# Memory-efficient metric calculation for ultra high dimensional data

I am preparing for clustering the data which can be only represent as a extremely sparse binary vectors. Each of the objects is represented by a large set the binary features ($$10^3$$ ~ $$10^6$$), each identified by a 32-bit hash code. We can assume that in order to represent the data object without loss of information we need to see it as a vector of $$2^{32}$$ bits - in which only the bits at positions identified by hash are set to one.

The problem is, having two data objects, each represented by a sorted set of hashes, how can I calculate the distance between them without storing two $$2^{32}$$ bits long vectors in memory?

• Which distance are you planning on using? Feb 14, 2017 at 12:13
• I'd like to go with Euclidean, but i'm very eager to change my mind if other distance would be more memory efficient. Feb 14, 2017 at 16:14

The way to go was to use relative similarity metric:

\begin{equation*} d(x,y)=\left(1-\frac{\left\vert{x \cap y}\right\vert }{\left\vert{x \cup y}\right\vert }\right)^k \end{equation*}

Where x and y are sets containing hashes identifying features and k is experimentally selected factor that allows "spreading" the range of distances.

Given that data point, being really a binary vector of size 2^32 have bits set only on the positions denoted by the hashes, we can calculate the distance as size of intersection of hash sets divided by size of sum of hash sets.

Euclidean distance can be decomposed into dot products $$\|a-b\|^2=\|a\|^2-2(a\cdot{b})+\|b\|^2$$ which can be efficiently computed for sparse vectors.

For binary vectors, $\|a\|^2$ is the size of $a$'s non-zero index set, while $a\cdot{b}$ is the size of the intersection of the index-sets of $a$ and $b$. (For bit arrays intersection is just a bitwise "and".)

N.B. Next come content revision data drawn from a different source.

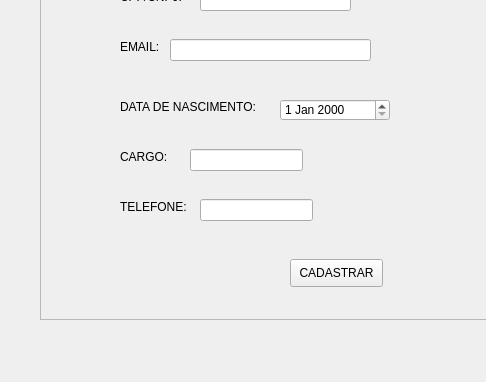
Above: App/view/ui/cadastroPessoas.ui from Senac-SOR-ADS/Mapa-de-Sala before the change; both pictures show x 0 to 486 and y 171 to 553 of the 705 by 553 pixel window. Below: the same form after it.
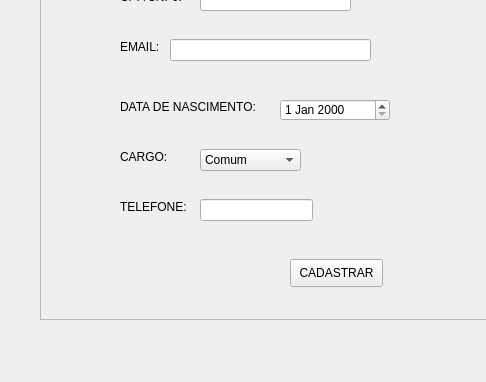
That is the form after the change.

Commit message: Modificações controller de pessoa  (#72)

What changed in the file:
```diff
--- a/App/view/ui/cadastroPessoas.ui
+++ b/App/view/ui/cadastroPessoas.ui
@@ -175,16 +175,6 @@
      </rect>
     </property>
    </widget>
-   <widget class="QLineEdit" name="cargo">
-    <property name="geometry">
-     <rect>
-      <x>150</x>
-      <y>290</y>
-      <width>113</width>
-      <height>22</height>
-     </rect>
-    </property>
-   </widget>
    <widget class="QLineEdit" name="telefone">
     <property name="geometry">
      <rect>
@@ -208,6 +198,36 @@
      <string/>
     </property>
    </widget>
+   <widget class="QComboBox" name="cargo">
+    <property name="geometry">
+     <rect>
+      <x>160</x>
+      <y>290</y>
+      <width>101</width>
+      <height>22</height>
+     </rect>
+    </property>
+    <item>
+     <property name="text">
+      <string>Comum</string>
+     </property>
+    </item>
+    <item>
+     <property name="text">
+      <string>Apoio</string>
+     </property>
+    </item>
+    <item>
+     <property name="text">
+      <string>Patrimonio</string>
+     </property>
+    </item>
+    <item>
+     <property name="text">
+      <string>Administrador</string>
+     </property>
+    </item>
+   </widget>
   </widget>
  </widget>
  <resources/>
```
The commit also changes 1 other file.
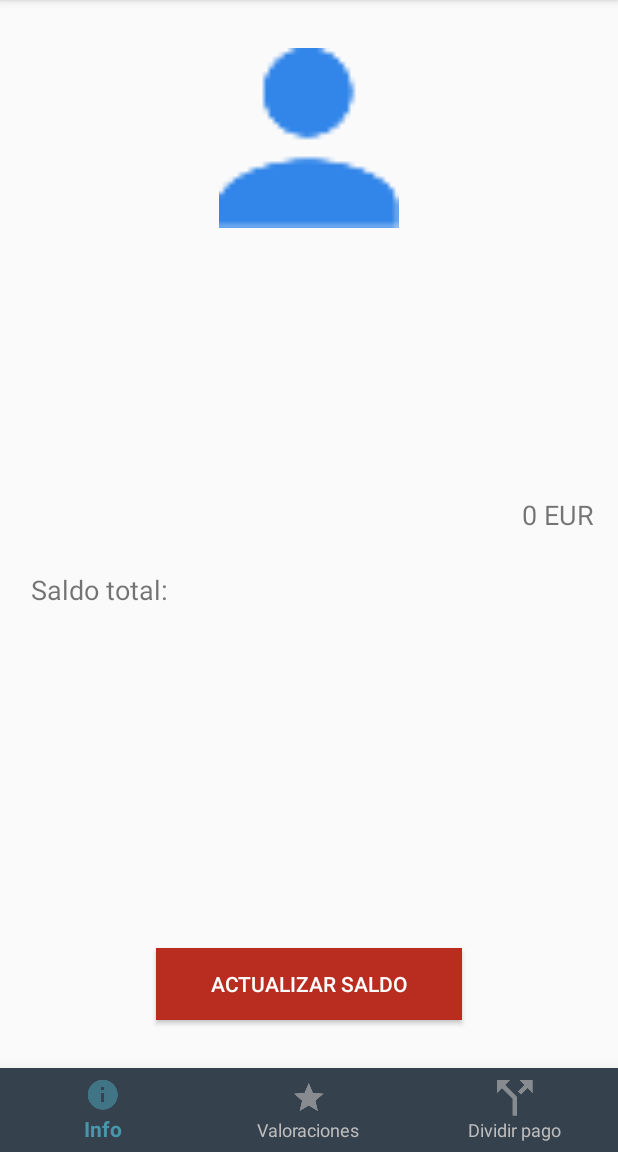
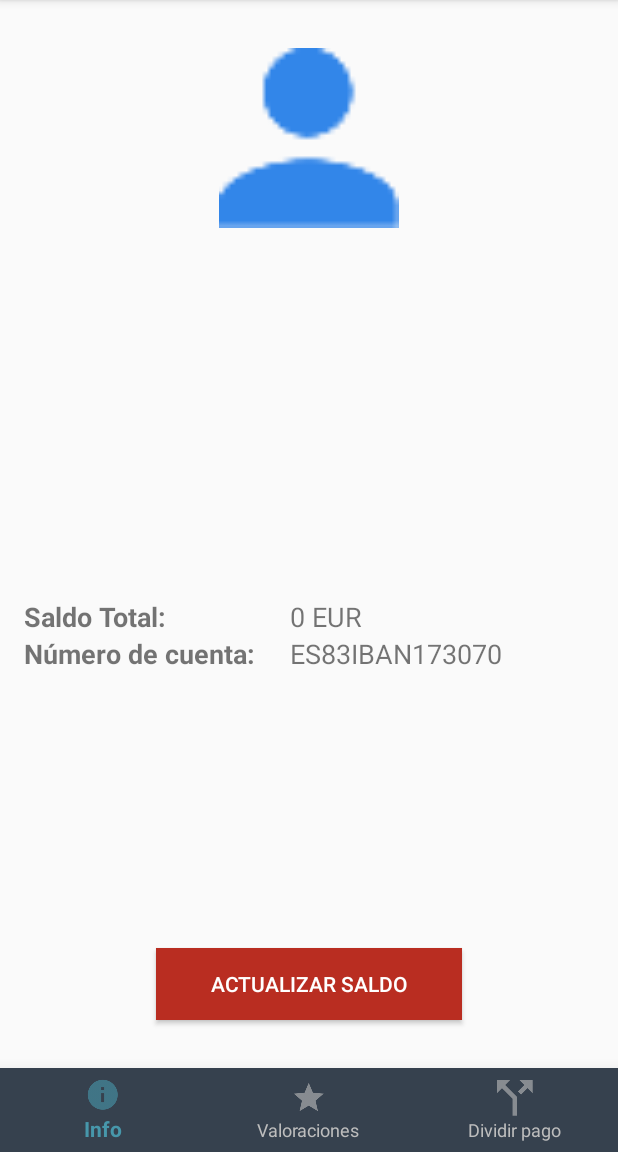
Before and after one commit to jesustf97/MoneyManager-TFG, an Android app: the screen it shows after launch once a user with an empty profile is signed in (MainActivity), on a phone screen of 412 x 824 dp, the part 84-1236 px from its top. Run offline under Robolectric (Android 15) with nearby library versions, the phone set to English and light mode, and no system bars; our stand-ins replace Firebase (no records; nobody signed in at launch, a user with empty details on screens opened directly), Picasso, RxJava; pictures from the network do not load.

Commit message:
Asociar Iban a cada usuario y mostrarlo en la información de la cuenta

```diff
--- a/app/src/main/java/com/calleja/jesus/moneymanager/activities/SignUpActivity.kt
+++ b/app/src/main/java/com/calleja/jesus/moneymanager/activities/SignUpActivity.kt
@@ -23,7 +23,6 @@ class SignUpActivity : AppCompatActivity() {
     override fun onCreate(savedInstanceState: Bundle?) {
         super.onCreate(savedInstanceState)
         setContentView(R.layout.activity_sign_up)
-        setUpIbanDB()
 
 
         buttonGoBackLoginSignUp.setOnClickListener{
@@ -62,30 +61,12 @@ class SignUpActivity : AppCompatActivity() {
         }
     }
 
-    private fun setUpIbanDB(){
-        balanceDBRef = store.collection("ibans")
-    }
-
-    private fun saveIban(userIban: String) {
-        val newIban = HashMap<String, String>()
-        newIban[mAuth.currentUser!!.uid] = userIban
-        balanceDBRef.document(mAuth.currentUser!!.uid).set(newIban)
-            .addOnSuccessListener {
-                toast("El iban se ha guardado correctamente")
-            }
-            .addOnFailureListener {
-               toast("Error al guardar el iban")
-            }
-    }
 
     private fun createUserWithEmail(email: String, password: String) {
         mAuth.createUserWithEmailAndPassword(email, password)
             .addOnCompleteListener(this) { task ->
                 if (task.isSuccessful) {
                     mAuth.currentUser!!.sendEmailVerification().addOnCompleteListener(this) {
-                        val userIban = IbanGenerator.generateIban("ES", "IBAN")
-                        saveIban(userIban)
-                        toast("Su IBAN ES: $userIban")
                         Toast.makeText(this, "Se ha enviado email de confirmación",Toast.LENGTH_SHORT).show()
                         startActivity(Intent(this, LoginActivity::class.java))
                     }
--- a/app/src/main/java/com/calleja/jesus/moneymanager/fragments/InfoFragment.kt
+++ b/app/src/main/java/com/calleja/jesus/moneymanager/fragments/InfoFragment.kt
@@ -29,6 +29,7 @@ class InfoFragment : Fragment() {
     private lateinit var currentUser: FirebaseUser
     private val store: FirebaseFirestore = FirebaseFirestore.getInstance()
     private lateinit var balanceDBRef: CollectionReference
+    private lateinit var ibanDBRef: CollectionReference
     private val REQ_CODE_SECOND_FRAGMENT = 90
     private val INTENT_KEY_SECOND_FRAGMENT_DATA = "INTENT_KEY_SECOND_FRAGMENT_DATA"
 
@@ -38,7 +39,9 @@ class InfoFragment : Fragment() {
         setUpCurrentUser()
         setUpCurrentUserInfoUI()
         setUpBalanceDB()
+        setUpIbanDB()
         updateBalance()
+        linkIban()
         setUpEditBalanceButton()
         return _view
     }
@@ -53,14 +56,27 @@ class InfoFragment : Fragment() {
         }
 
     }
-
+    private fun linkIban() {
+        ibanDBRef.document(currentUser.uid).get().addOnSuccessListener {
+            if(it.data != null) {
+                try {
+                    var iban = it.data!!.getValue(currentUser.uid).toString()
+                    _view.userIban.text = iban
+                } catch (e: NoSuchElementException) {
+                    initializeIban()
+                }
+            } else {
+                initializeIban()
+            }
+        }
+    }
     private fun updateBalance() {
         if(!flagBalanceInitialized) {
             balanceDBRef.document(currentUser.uid).get().addOnSuccessListener {
                 if(it.data != null) {
                     try {
                         var currentBalance = it.data!!.getValue(currentUser.uid).toString()
-                        _view.editTextTotalBalance.text = "$currentBalance EUR"
+                        _view.userBalance.text = "$currentBalance EUR"
                         flagBalanceInitialized = true
                     } catch (e: NoSuchElementException) {
                         initializeBalance()
@@ -73,7 +89,7 @@ class InfoFragment : Fragment() {
     }
 
     private fun initializeBalance(){
-        _view.editTextTotalBalance.text = "0 EUR"
+        _view.userBalance.text = "0 EUR"
         flagBalanceInitialized = true
     }
     private fun setUpCurrentUser() {
@@ -82,6 +98,10 @@ class InfoFragment : Fragment() {
 
     private fun setUpBalanceDB(){
         balanceDBRef = store.collection("balances")
+    }
+
+    private fun setUpIbanDB(){
+        ibanDBRef = store.collection("ibans")
     }
 
     private fun setUpEditBalanceButton() {
@@ -97,12 +117,27 @@ class InfoFragment : Fragment() {
         newBalance[currentUser.uid] = userBalance
                         balanceDBRef.document(currentUser.uid).set(newBalance)
                             .addOnSuccessListener {
-                                _view.editTextTotalBalance.text = "$userBalance EUR"
+                                _view.userBalance.text = "$userBalance EUR"
                             }
                             .addOnFailureListener {
                                 activity!!.toast("Error al actualizar el saldo")
                             }
                 }
+
+    private fun initializeIban() {
+        val userIban = IbanGenerator.generateIban("ES", "IBAN")
+        activity!!.toast("Su IBAN ES: $userIban")
+        val newIban = HashMap<String, String>()
+        newIban[mAuth.currentUser!!.uid] = userIban
+        ibanDBRef.document(mAuth.currentUser!!.uid).set(newIban)
+            .addOnSuccessListener {
+                activity!!.toast("El iban se ha guardado correctamente")
+                _view.userIban.text = userIban
+            }
+            .addOnFailureListener {
+                activity!!.toast("Error al guardar el iban")
+            }
+    }
 
     private fun setUpCurrentUserInfoUI() {
         _view.textViewInfoEmail.text = currentUser.email
@@ -121,5 +156,4 @@ class InfoFragment : Fragment() {
     override fun onDestroyView() {
         super.onDestroyView()
     }
-
 }
--- a/app/src/main/res/layout/fragment_info.xml
+++ b/app/src/main/res/layout/fragment_info.xml
@@ -10,22 +10,22 @@
 
     <TextView
             android:layout_width="0dp"
-            android:layout_height="16dp"
+            android:layout_height="wrap_content"
             android:id="@+id/textViewInfoEmail" app:layout_constraintEnd_toEndOf="parent"
             android:layout_marginEnd="16dp"
             app:layout_constraintStart_toStartOf="parent" android:layout_marginStart="16dp"
-            android:textAppearance="@style/TextAppearance.Compat.Notification.Title.Media"
-            app:layout_constraintHorizontal_bias="0.0" android:layout_marginTop="32dp"
-            app:layout_constraintTop_toBottomOf="@+id/imageViewInfoAvatar" android:layout_marginBottom="16dp"
-            app:layout_constraintBottom_toTopOf="@+id/textViewInfoName"/>
+            android:textAppearance="@style/TextAppearance.AppCompat.Medium"
+            app:layout_constraintHorizontal_bias="0.0" android:layout_marginTop="16dp"
+            app:layout_constraintTop_toBottomOf="@+id/imageViewInfoAvatar" android:layout_marginBottom="32dp"
+            app:layout_constraintBottom_toTopOf="@+id/textViewInfoName"
+            app:layout_constraintVertical_chainStyle="spread_inside"/>
     <TextView
             android:layout_width="0dp"
             android:layout_height="wrap_content"
             android:id="@+id/textViewInfoName" app:layout_constraintEnd_toEndOf="parent" android:layout_marginEnd="16dp"
             app:layout_constraintStart_toStartOf="parent" android:layout_marginStart="16dp"
             android:textAppearance="@style/TextAppearance.AppCompat.Large" android:layout_marginTop="16dp"
-            app:layout_constraintTop_toBottomOf="@+id/textViewInfoEmail" android:layout_marginBottom="32dp"
-            app:layout_constraintBottom_toTopOf="@+id/totalBalanceText"/>
+            app:layout_constraintTop_toBottomOf="@+id/textViewInfoEmail"/>
     <ImageView
             android:src="@drawable/button_ripple_background"
             android:layout_width="120dp"
@@ -35,6 +35,47 @@
             app:layout_constraintStart_toStartOf="parent"
             android:layout_marginStart="8dp" android:layout_marginEnd="8dp" android:layout_marginTop="32dp"
             app:layout_constraintTop_toTopOf="parent"/>
+
+    <LinearLayout android:layout_width="match_parent"
+                  android:layout_height="wrap_content"
+                  android:orientation="horizontal"
+                  app:layout_constraintBottom_toTopOf="@+id/editBalanceButton"
+                  app:layout_constraintStart_toStartOf="parent"
+                  app:layout_constraintEnd_toEndOf="parent"
+                  android:layout_marginBottom="32dp"
+                  app:layout_constraintHorizontal_bias="0.0" android:layout_marginTop="8dp"
+                  app:layout_constraintTop_toBottomOf="@+id/textViewInfoName" android:layout_marginStart="16dp"
+                  android:layout_marginEnd="16dp">
+
+        <LinearLayout android:layout_width="177dp"
+                      android:layout_height="wrap_content"
+                      android:orientation="vertical">
+            <TextView
+                    android:text="Saldo Total:"
+                    android:layout_width="match_parent"
+                    android:layout_height="wrap_content" android:id="@+id/totalBalanceText" android:textStyle="bold"
+                    android:textSize="18sp"/>
+            <TextView
+                    android:text="Número de cuenta:"
+                    android:layout_width="match_parent"
+                    android:layout_height="wrap_content" android:id="@+id/ibanText" android:textStyle="bold"
+                    android:textSize="18sp"/>
+        </LinearLayout>
+        <LinearLayout android:layout_width="match_parent"
+                      android:layout_height="wrap_content"
+                      android:orientation="vertical">
+            <TextView
+                    android:text="userBalance"
+                    android:layout_width="match_parent"
+                    android:layout_height="wrap_content" android:id="@+id/userBalance" android:textSize="18sp"/>
+            <TextView
+                    android:text="userIban"
+                    android:layout_width="match_parent"
+                    android:layout_height="wrap_content" android:id="@+id/userIban" android:textSize="18sp"/>
+        </LinearLayout>
+
+    </LinearLayout>
+
     <Button
             android:text="@string/update_balance_button"
             android:background="@color/colorGoogleExtra"
@@ -48,22 +89,5 @@
             app:layout_constraintStart_toStartOf="parent"
             android:layout_marginEnd="8dp"
             app:layout_constraintEnd_toEndOf="parent"/>
-    <TextView
-            android:text="Saldo total:"
-            android:layout_width="wrap_content"
-            android:layout_height="wrap_content"
-            android:id="@+id/totalBalanceText"
-            android:textSize="18sp" app:layout_constraintStart_toStartOf="parent"
-            app:layout_constraintEnd_toStartOf="@+id/editTextTotalBalance" android:layout_marginEnd="8dp"
-            android:layout_marginBottom="208dp"
-            app:layout_constraintBottom_toTopOf="@+id/editBalanceButton" app:layout_constraintHorizontal_bias="0.082"
-            app:layout_constraintTop_toBottomOf="@+id/textViewInfoName" android:layout_marginTop="32dp"
-            app:layout_constraintVertical_bias="0.0"/>
-    <TextView
-            android:layout_width="wrap_content"
-            android:layout_height="wrap_content"
-            android:id="@+id/editTextTotalBalance"
-            android:textSize="18sp"
-            android:layout_marginTop="32dp" app:layout_constraintTop_toBottomOf="@+id/textViewInfoName"
-            android:layout_marginEnd="16dp" app:layout_constraintEnd_toEndOf="parent"/>
+
 </android.support.constraint.ConstraintLayout>
```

Simply join the two sorted lists. You only need one pass over each list if you do them in parallel.

But if you want this to be fast, you may want to use roaring bitmaps, to count the number of shared and different bits.

In case you have not noticed: on binary data, pretty much any distance function reduces to counting intersection sizes and number of bits set.